Find tastes of Thanksgiving wherever you roam in Europe
As Thanksgiving approaches, the question as to whether to stay home and cook a bang-up traditional meal or to patch together a four-day weekend and use it to travel afar has vexed many an American making his or her home in Europe. It’s a win either way, but what about all those tastes so indelibly associated with the holiday table? It’s likely that the place you’re visiting offers a dish or two that can stand in nicely for the old classics.
Germany: While whole turkeys do make an appearance in larger German supermarkets at this time of year, November’s fowl of choice locally is the goose. According to legend, the Gans appears as the centerpiece on the day of St. Martin on Nov. 11 due to its betrayal of the saint as he hid in a coop amidst a flock, attempting in vain to evade an appointment to the position of bishop. A typical Martinstag menu might include a roast goose with crispy skin, red cabbage and dumplings, followed by a dessert such as bread pudding with apples. St. Martin’s Day is also celebrated in France, Scandinavia and Eastern Europe.
Italy: A specialty of Lombardy, but not unheard of elsewhere in the country, is gnocchi di zucca, or pumpkin gnocchi. These mild and slightly sweet, oval-shaped pillows are seasoned with the familiar autumn spices of nutmeg and cinnamon and served with grated parmesan cheese. The addition of sage butter adds yet another familiar Thanksgiving flavor to the dish.
Sweden: While whole cranberries are easy to find in European supermarkets, cranberry sauce is virtually unheard of. But cranberry isn’t the only berry used to create a contrast to a savory main. Lingonberries, a tart red berry native to the high-latitude boreal forests of Scandinavia, find their way into jams and other condiments that accompany meat perfectly. Should a trip to Stockholm, Sweden be in the cards, look for lingonberry jam to be served as the side to Swedish meatballs. The restaurant named Meatballs for the People, located at Nytorgsgatan 30, is the obvious place to sample them, and with their preference to organic ingredients and responsibly sourced meats, it’s a feel-good choice. (Online: meatball.se) Should travel plans collapse at the last minute, many branches of the furniture giant IKEA sell Sylt Lingon, an organic lingonberry jam.
Poland: Although putting stuffing in the cavity of an animal that’s heading for the oven is a tradition that goes at least as far back as Roman times, something one is perhaps even more likely to run into in Europe is a stuffed cabbage leaf. The dish so popular from the Baltics to the Balkans has countless regional variations. The Polish iteration, known as gołąbki, are rolled up cabbage leaves stuffed with minced pork or beef that's mixed with rice or buckwheat groats, along with onion and spices. These are served in a tangy tomato or savory mushroom sauce or with a dollop of sour cream.

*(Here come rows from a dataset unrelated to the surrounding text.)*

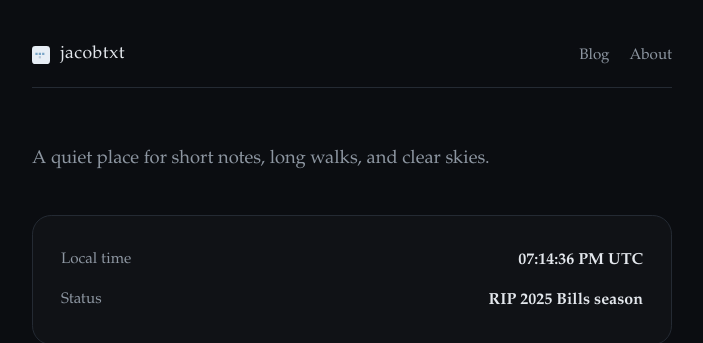
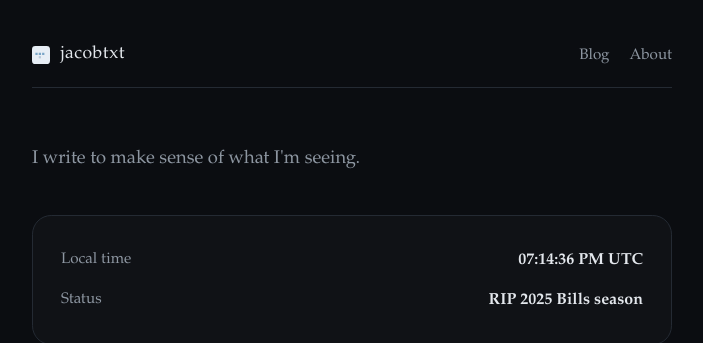
Before and after one commit to JacobBuffalo/jacobtxt, a Jekyll site: the page built from index.html, in a window 1280 px wide. Shown: the top 343 px of the page, without its empty margins (288-991 px from the left). Built offline with Jekyll 4.4.1, drawn with Linux system fonts in a browser that asks for light colours.

Commit message:
Update index.html

```diff
--- a/index.html
+++ b/index.html
@@ -3,7 +3,7 @@ layout: default
 title: Home
 ---
 <section class="intro">
-  <p class="intro-text">A quiet place for short notes, long walks, and clear skies.</p>
+  <p class="intro-text">I write to make sense of what I'm seeing.</p>
 </section>
 
 <section class="status-card">
```
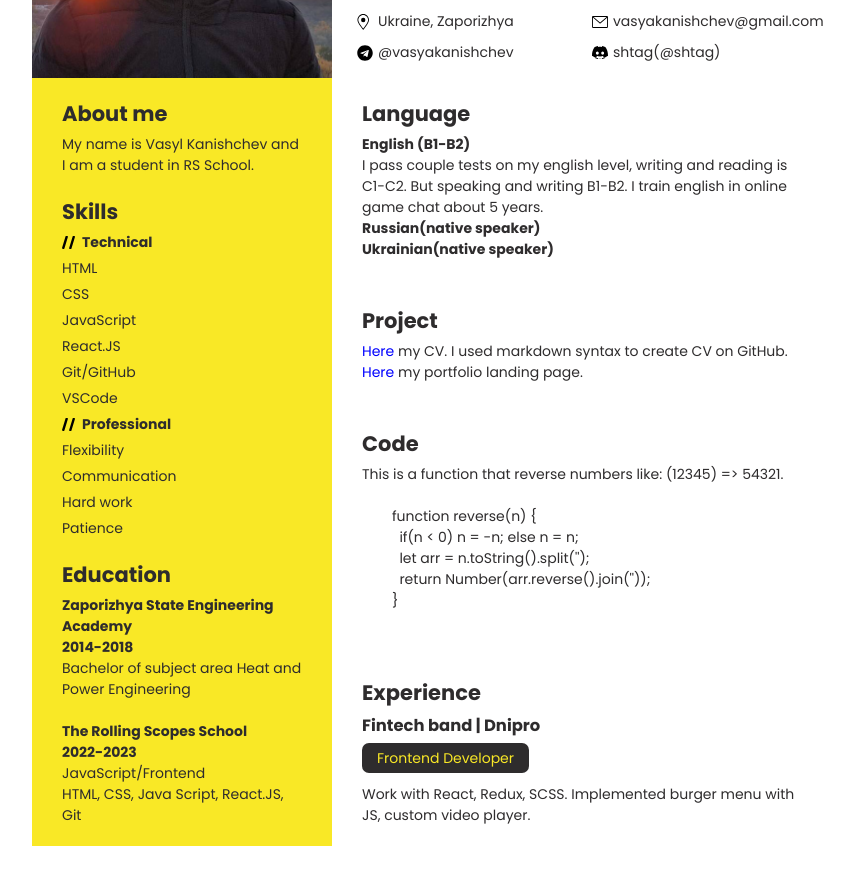
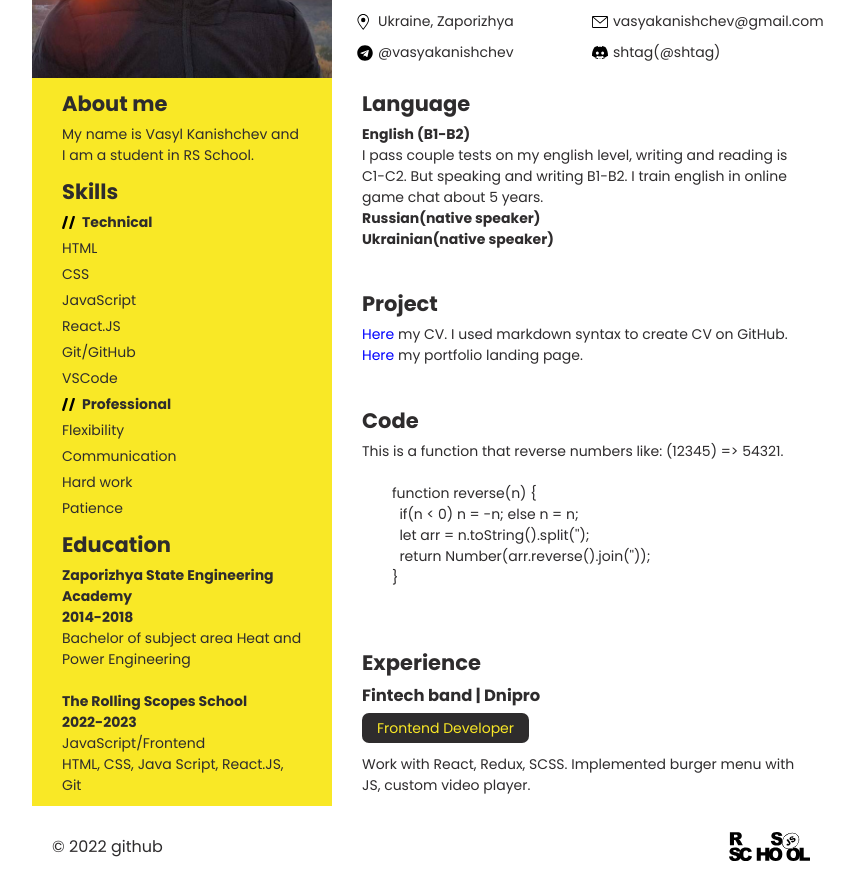
Before and after one commit to shtag/rsschool-cv, a plain HTML site: page index.html in a window 1280 px wide. Shown: the part 293-1179 px from the top of the page, without its empty margins (208-1062 px from the left). Before the commit the page ends 1139 px from the top, so only its background shows below. Drawn offline with Linux system fonts and the light colour scheme.

Commit message:
feat:add footer

```diff
--- a/index.html
+++ b/index.html
@@ -110,6 +110,12 @@
     </div>
   </main >
   <footer class="container">
+    <div class="github">
+      <span>©</span>
+      <span>2022</span>
+      <a href="https://github.com/shtag" target="_blank">github</a>
+    </div>
+    <a class="rs" target="_blank" href="https://rs.school/js/"></a>
 
   </footer>
 </body>
--- a/style.css
+++ b/style.css
@@ -123,7 +123,7 @@ main{
   background:#f9e826;
 }
 .block{
-  margin: 20px 30px;
+  margin: 10px 30px;
   font-size: 14px;
 }
 .double-slash{
@@ -159,3 +159,17 @@ main{
   border-radius: 7px;
   margin: 15px 0;
 }
+footer{
+  box-sizing: border-box;
+  padding: 0 20px;
+  height: 80px;
+  display: flex;
+  justify-content: space-between;
+  align-items: center;
+}
+.rs{
+  background-image: url(img/rs_school_js.svg);
+  background-repeat: no-repeat;
+  height: 30px;
+  width: 83px;
+}
```
Also changed, not shown: img/rs_school_js.svg (added).
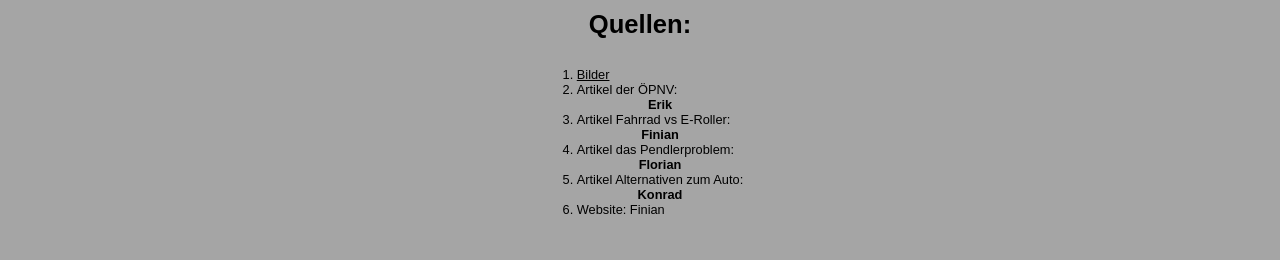
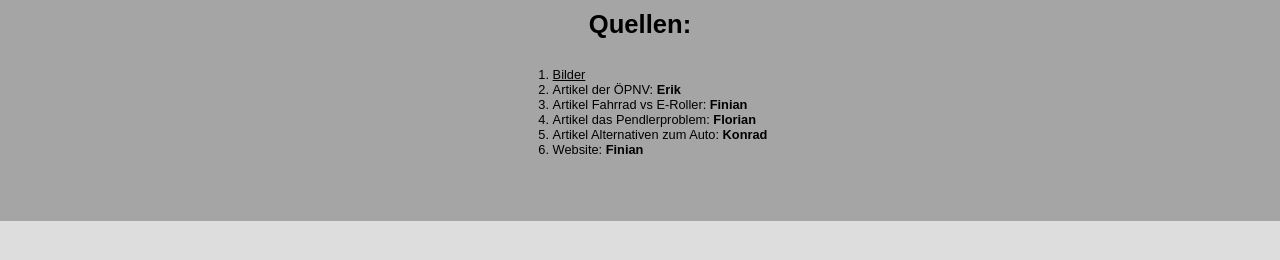
Before and after one commit to lynxfoxeagle/Zeitungs_Website, a plain HTML site: page index.html in a window 1280 px wide. Shown: the part 876-1136 px from the top of the page. After the commit the page ends 1097 px from the top, so only its background shows below. Drawn offline with Linux system fonts and the light colour scheme.

Commit message:
b nnicht mehr flex und bold beendet

```diff
--- a/index.html
+++ b/index.html
@@ -37,7 +37,7 @@
             <li>Artikel Fahrrad vs E-Roller: <b>Finian</b></li>
             <li>Artikel das Pendlerproblem: <b>Florian</b></li>
             <li>Artikel Alternativen zum Auto: <b>Konrad</b></li>
-            <li>Website: Finian</li>
+            <li>Website: <b>Finian</b></li>
           </ol>
         </div>
     </div>
--- a/style_startseite.css
+++ b/style_startseite.css
@@ -19,12 +19,7 @@ p {
   align-items: center;
   justify-content: center;
 }
-b {
-  display: flex;
-  margin: 0;
-  align-items: center;
-  justify-content: center;
-}
+
 .container {
   display: flex;
   flex-direction: column;
```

England: A firm part of the cuisine known as pub grub, a shepherd’s pie should be easy to find. While the lamb typically used as the meat in this classic dish isn’t a Thanksgiving craving, its creamy mashed potato topping is, as is the gravy from its bottom layer. Those who find lamb’s gamey taste too off-putting will be better off ordering cottage pie, which is made with ground beef instead.
Greece: In the dish known as fasolakia giaxni, or steamy green beans, beans in tomato sauce are combined with sautéed onions and allowed to simmer until the flavors meld and is garnished with fresh parsley and crumbled feta cheese. Green beans are just one of several vegetables that are cooked by the so-called lathera method, in which vegetables are cooked in olive oil and tomato sauce. As lathera are made with seasonal vegetables, it may be easier to find such a dish made with cauliflower at this time of the year.
France: A clafouti or clafoutis is a baked dessert of flour, milk, eggs and sugar, topped with fruit. Although cherries are the most common add-in, variations with apples are popular as well. This sweet treat with a consistency somewhere between that of custard and cake is a specialty of the Limousin region; there, you’ll hear the word flognarde used in reference to this dessert when it’s made from a fruit other than cherries.
Switzerland: You won’t miss pecan pie when there’s an Engadiner Nusstorte — a tart stuffed with nuts— on your plate. This pie-like dessert, also known as Büdner Nusstorte, has a shortbread crust filled with walnuts surrounded by silky-smooth caramel. Try a piece in Graubünden, the canton of its origin.